Take from the data every line in which the word "width" is found.

Code change snippets:
--------------------------------------------------
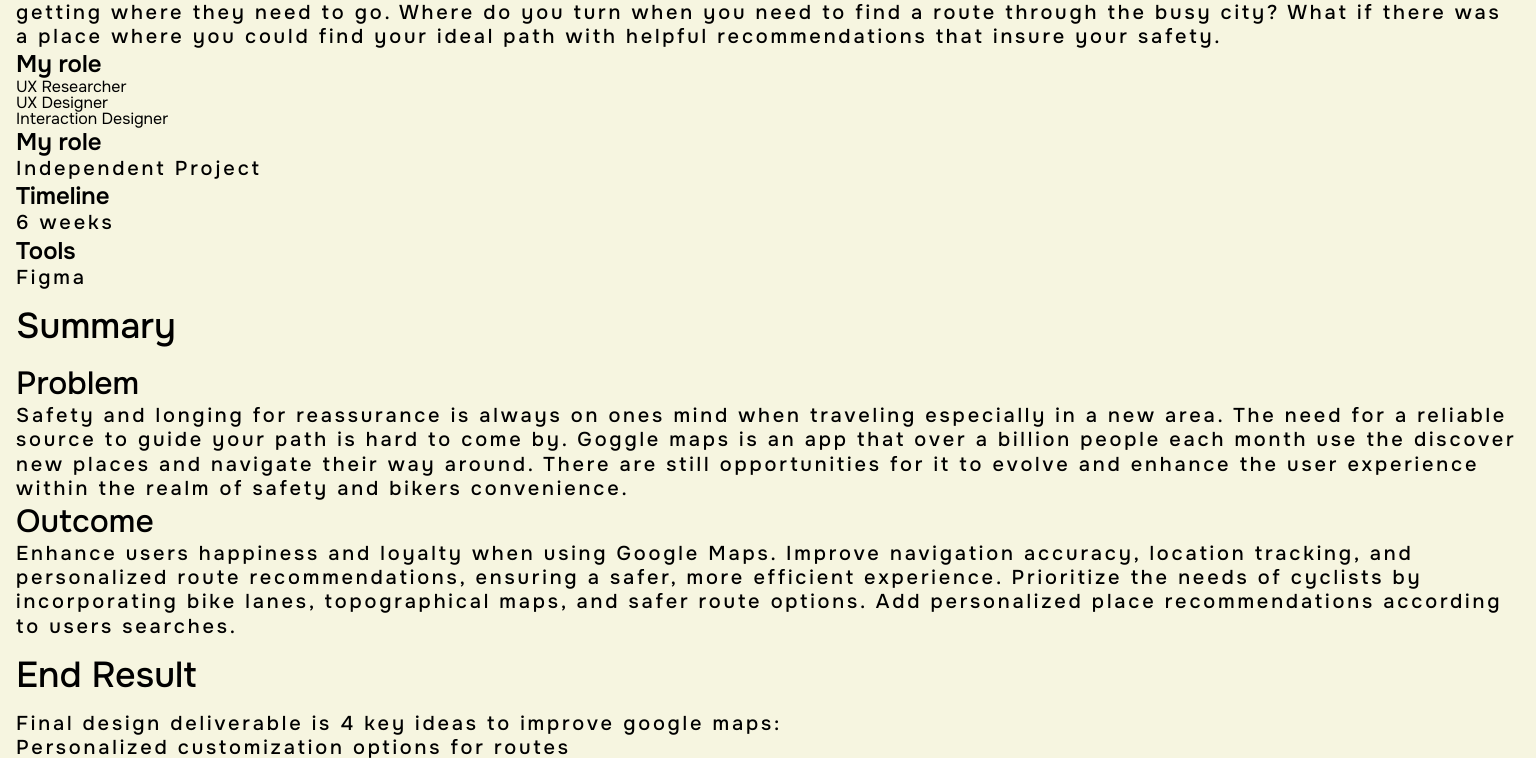
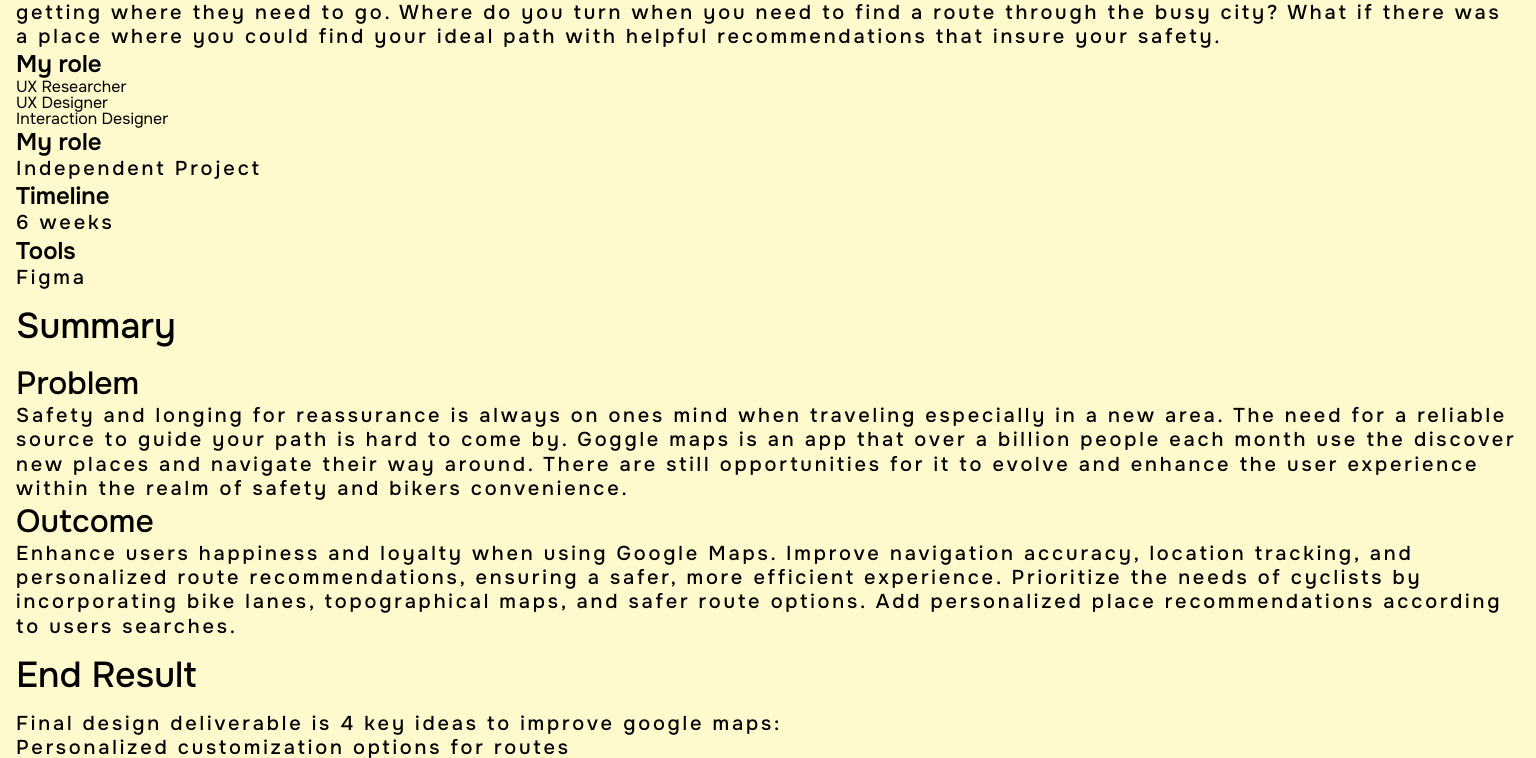
Before and after one commit to Jojodiplock/jojodiplock.github.io, a plain HTML site: page google-maps-case-study.html in a window 1536 px wide. Shown: the part 474-1232 px from the top of the page. Drawn offline with Linux system fonts and the light colour scheme.

Commit message:
Update main.css

```diff
--- a/css/main.css
+++ b/css/main.css
@@ -144,3 +144,27 @@ footer {
   min-height: 100vh;
   background: lightblue;
 }
+
+/* Large devices (desktops, 992px and up) */
+@media (min-width: 992px) {
+  .navigation {
+    flex-direction: row;
+  }
+  body {
+    background: blue;
+  }
+}
+
+/* X-Large devices (large desktops, 1200px and up) */
+@media (min-width: 1200px) {
+  body {
+    background: green;
+  }
+}
+
+/* XX-Large devices (larger desktops, 1400px and up) */
+@media (min-width: 1400px) {
+  body {
+    background: lemonchiffon;
+  }
+}
```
--------------------------------------------------
Response:
+@media (min-width: 992px) {
+@media (min-width: 1200px) {
+@media (min-width: 1400px) {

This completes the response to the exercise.